[Revision comparison data]
....................
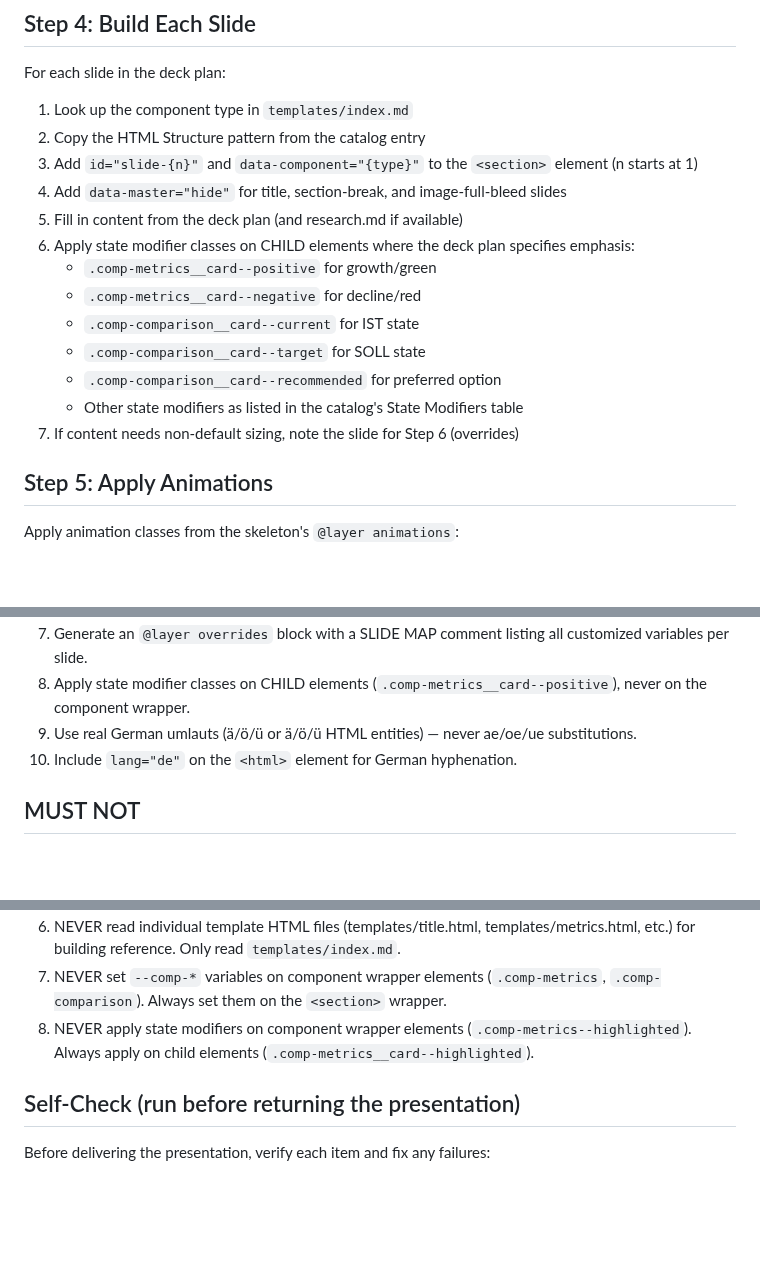
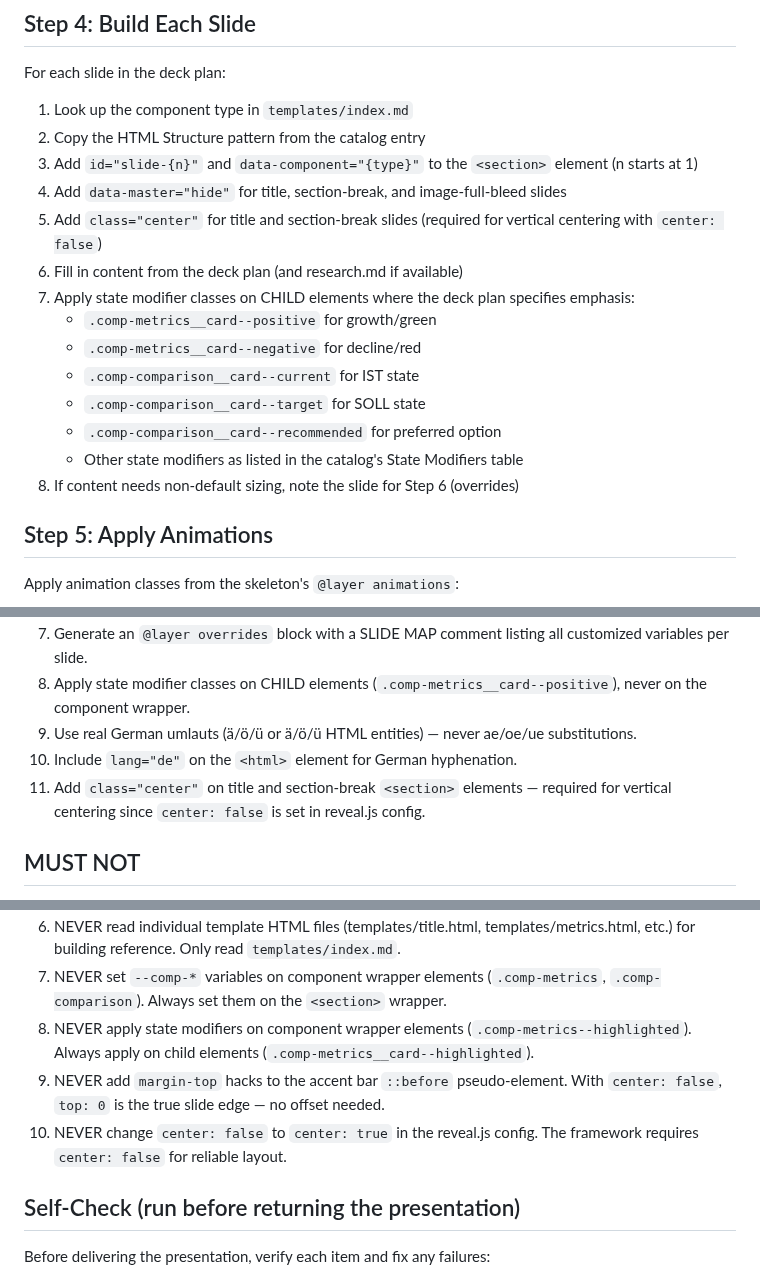
Before and after one commit to EnescuDavid/presentation-builder, a Markdown page: .claude/agents/presentation-builder.md, 3 parts joined by grey strips. GitHub-like rendering; blank space fills up the shorter version.

Commit message:
fix: update builder agent + catalog to enforce center:false patterns
- Add class="center" to title/section-break in templates/index.md (builder source of truth)
- Add MUST DO #11: class="center" on title/section-break sections
- Add MUST NOT #9-10: no margin-top hacks, no center:true
- Update AGENTS.md with class="center" and center:false rules

Co-Authored-By: Claude Opus 4.6 (1M context) <noreply@anthropic.com>

```diff
--- a/.claude/agents/presentation-builder.md
+++ b/.claude/agents/presentation-builder.md
@@ -67,15 +67,16 @@ For each slide in the deck plan:
 2. Copy the HTML Structure pattern from the catalog entry
 3. Add `id="slide-{n}"` and `data-component="{type}"` to the `<section>` element (n starts at 1)
 4. Add `data-master="hide"` for title, section-break, and image-full-bleed slides
-5. Fill in content from the deck plan (and research.md if available)
-6. Apply state modifier classes on CHILD elements where the deck plan specifies emphasis:
+5. Add `class="center"` for title and section-break slides (required for vertical centering with `center: false`)
+6. Fill in content from the deck plan (and research.md if available)
+7. Apply state modifier classes on CHILD elements where the deck plan specifies emphasis:
    - `.comp-metrics__card--positive` for growth/green
    - `.comp-metrics__card--negative` for decline/red
    - `.comp-comparison__card--current` for IST state
    - `.comp-comparison__card--target` for SOLL state
    - `.comp-comparison__card--recommended` for preferred option
    - Other state modifiers as listed in the catalog's State Modifiers table
-7. If content needs non-default sizing, note the slide for Step 6 (overrides)
+8. If content needs non-default sizing, note the slide for Step 6 (overrides)
 
 ## Step 5: Apply Animations
 
@@ -219,6 +220,7 @@ ENTRY
 8. Apply state modifier classes on CHILD elements (`.comp-metrics__card--positive`), never on the component wrapper.
 9. Use real German umlauts (ä/ö/ü or &auml;/&ouml;/&uuml; HTML entities) — never ae/oe/ue substitutions.
 10. Include `lang="de"` on the `<html>` element for German hyphenation.
+11. Add `class="center"` on title and section-break `<section>` elements — required for vertical centering since `center: false` is set in reveal.js config.
 
 
 ## MUST NOT
@@ -231,6 +233,8 @@ ENTRY
 6. NEVER read individual template HTML files (templates/title.html, templates/metrics.html, etc.) for building reference. Only read `templates/index.md`.
 7. NEVER set `--comp-*` variables on component wrapper elements (`.comp-metrics`, `.comp-comparison`). Always set them on the `<section>` wrapper.
 8. NEVER apply state modifiers on component wrapper elements (`.comp-metrics--highlighted`). Always apply on child elements (`.comp-metrics__card--highlighted`).
+9. NEVER add `margin-top` hacks to the accent bar `::before` pseudo-element. With `center: false`, `top: 0` is the true slide edge — no offset needed.
+10. NEVER change `center: false` to `center: true` in the reveal.js config. The framework requires `center: false` for reliable layout.
 
 
 ## Self-Check (run before returning the presentation)
```
Also changed, not shown: AGENTS.md (+2 -0 lines), templates/index.md (+2 -2 lines).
....................
## WORK TASK
Only text belongs in the copy: repeat each line of the data exactly and leave out the pictures.

## EXERCISE ANSWER
Before and after one commit to EnescuDavid/presentation-builder, a Markdown page: .claude/agents/presentation-builder.md, 3 parts joined by grey strips. GitHub-like rendering; blank space fills up the shorter version.

Commit message:
fix: update builder agent + catalog to enforce center:false patterns
- Add class="center" to title/section-break in templates/index.md (builder source of truth)
- Add MUST DO #11: class="center" on title/section-break sections
- Add MUST NOT #9-10: no margin-top hacks, no center:true
- Update AGENTS.md with class="center" and center:false rules

Co-Authored-By: Claude Opus 4.6 (1M context) <noreply@anthropic.com>

```diff
--- a/.claude/agents/presentation-builder.md
+++ b/.claude/agents/presentation-builder.md
@@ -67,15 +67,16 @@ For each slide in the deck plan:
 2. Copy the HTML Structure pattern from the catalog entry
 3. Add `id="slide-{n}"` and `data-component="{type}"` to the `<section>` element (n starts at 1)
 4. Add `data-master="hide"` for title, section-break, and image-full-bleed slides
-5. Fill in content from the deck plan (and research.md if available)
-6. Apply state modifier classes on CHILD elements where the deck plan specifies emphasis:
+5. Add `class="center"` for title and section-break slides (required for vertical centering with `center: false`)
+6. Fill in content from the deck plan (and research.md if available)
+7. Apply state modifier classes on CHILD elements where the deck plan specifies emphasis:
    - `.comp-metrics__card--positive` for growth/green
    - `.comp-metrics__card--negative` for decline/red
    - `.comp-comparison__card--current` for IST state
    - `.comp-comparison__card--target` for SOLL state
    - `.comp-comparison__card--recommended` for preferred option
    - Other state modifiers as listed in the catalog's State Modifiers table
-7. If content needs non-default sizing, note the slide for Step 6 (overrides)
+8. If content needs non-default sizing, note the slide for Step 6 (overrides)
 
 ## Step 5: Apply Animations
 
@@ -219,6 +220,7 @@ ENTRY
 8. Apply state modifier classes on CHILD elements (`.comp-metrics__card--positive`), never on the component wrapper.
 9. Use real German umlauts (ä/ö/ü or &auml;/&ouml;/&uuml; HTML entities) — never ae/oe/ue substitutions.
 10. Include `lang="de"` on the `<html>` element for German hyphenation.
+11. Add `class="center"` on title and section-break `<section>` elements — required for vertical centering since `center: false` is set in reveal.js config.
 
 
 ## MUST NOT
@@ -231,6 +233,8 @@ ENTRY
 6. NEVER read individual template HTML files (templates/title.html, templates/metrics.html, etc.) for building reference. Only read `templates/index.md`.
 7. NEVER set `--comp-*` variables on component wrapper elements (`.comp-metrics`, `.comp-comparison`). Always set them on the `<section>` wrapper.
 8. NEVER apply state modifiers on component wrapper elements (`.comp-metrics--highlighted`). Always apply on child elements (`.comp-metrics__card--highlighted`).
+9. NEVER add `margin-top` hacks to the accent bar `::before` pseudo-element. With `center: false`, `top: 0` is the true slide edge — no offset needed.
+10. NEVER change `center: false` to `center: true` in the reveal.js config. The framework requires `center: false` for reliable layout.
 
 
 ## Self-Check (run before returning the presentation)
```
Also changed, not shown: AGENTS.md (+2 -0 lines), templates/index.md (+2 -2 lines).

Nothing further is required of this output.